A few years ago laboratory experiments with Cryptotermes brevis were commenced in Port Elizaheth to study the reactions of the insect to several different species of wood and also to wood kept under certain atmospheric conditions. In addition toxicity tests of wood treated with preservatives were undertaken. The technique which was employed originally was very similar to that descriptionbed hy Kofoid and Bowe but was discarded in favour of Wolcott's. A third method based on that descriptionbed by Kalshoven was also followed. This method is thought to he a new one and is descriptionbed below.
The effect of temperature on the rate of pulsation of the lateral body-wall of embryos at two different developmental stages was determined. It was concluded that if used as a physiological indicator, these pulsations would presumably not give a true picture of velocity of embryonic growth.
In many nymphal acridids there occur pterothoracic muscles which are lost shortly after the final moult (Thomas 1953, Ewer 1954). The present paper descriptionbes briefly the innervation of thpse muscles in Acanthacris ruficornis (Fab.) Passing references to some have been made in earlier papers in this series (Ewer 1953 and in press). For convenience of descriptionption the muscles are treated in groups. All observations have been made upon nymphs fixed in 70% alcohol.
The grasshopper, Zonocerus elegans Thunb, occurs in mixed populations of long and short winged forms. The macropterous forms, though sluggish, are able to fly. Their elytra are about three times the length of those of brachypterous individuals. An examination has been made of the pterothoracic musculature and its innervation together with a comparative study of the sclerites of the wing base. All material used was fixed in 70% alcohol.
Nesbitt (1951) separated the genus Garmania from those mites of the genus Typhlodromus Scheuten having less than 19 pairs of setae on their dorsa.
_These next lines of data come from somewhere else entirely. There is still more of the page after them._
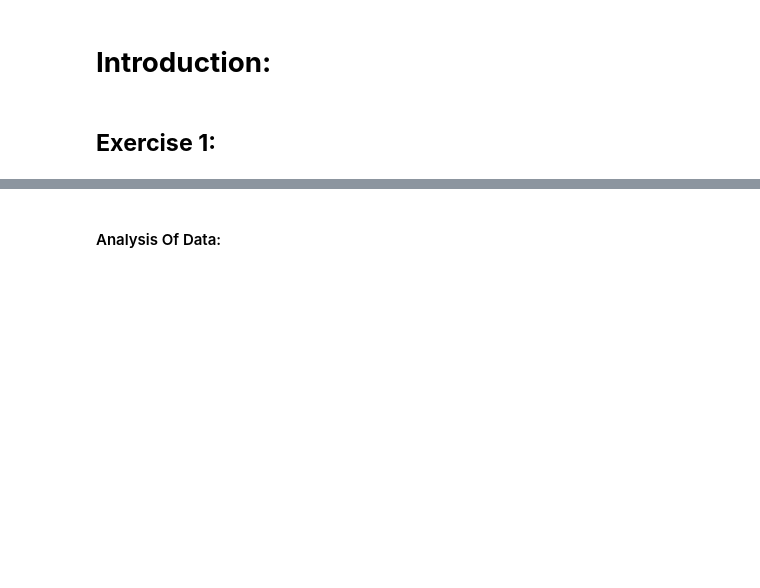
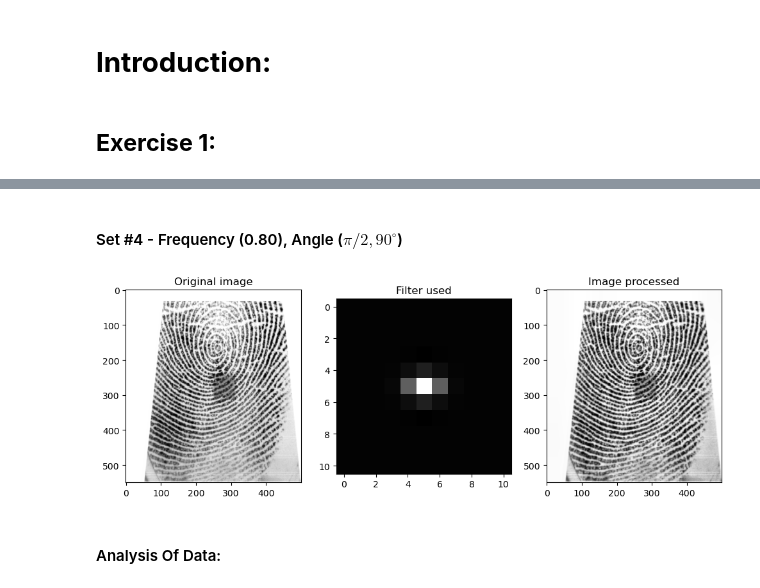
Before and after one commit to MushtabaA/ENCM509-Labs, a Jupyter notebook: Assignment 5/Lab05_Mushtaba_Al Yasseen_Usman_Khan_2024W.ipynb, the cells around one changed output, grey strips where cells are left out. Cells and saved outputs as stored; diff of their text form; code cells hidden in the pictures; blank space fills up the shorter version.

```diff
--- a/Assignment 5/Lab05_Mushtaba_Al Yasseen_Usman_Khan_2024W.ipynb
+++ b/Assignment 5/Lab05_Mushtaba_Al Yasseen_Usman_Khan_2024W.ipynb
@@ -59,3 +106,9 @@ mpl.rc('image', cmap='gray')
+# %% [markdown]
+#### Set #4 - Frequency (0.80), Angle ($\pi/2, 90^{\circ }$)
+# %%
+plot_gabor_filter(left_thumb1_good, angle=-np.pi/2, freq=0.80)
+# %% [output]
+[figure, added]
 # %% [markdown]
 #### Analysis Of Data:
 # %% [markdown]
```
Also changed, not shown: parts of 11 cells of this notebook.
Characteristic of Garmania Nesbitt (in contrast to its subgenus Paragarmania Nesbitt) is the presence of a small anal plate bearing only three setae (Nesbitt, 1951). Two species of Paragarmania and four species of Garmania were partially redescriptionbed by Nesbitt: all of them were discovered and previously descriptionbed by Oudemans.
In spraying insecticides, it used to be the practice to apply very large volumes of material at low concentrations. In orchards for example, the liquid would be applied until it ran off all affected surfaces, so that only the concentration of the insecticide had to be specified. The time taken and the expense involved in carting and dispersing hundreds of gallons of liquid per acre is resulting in attempts at control of insects with low-volume instead of this high-volume spraying.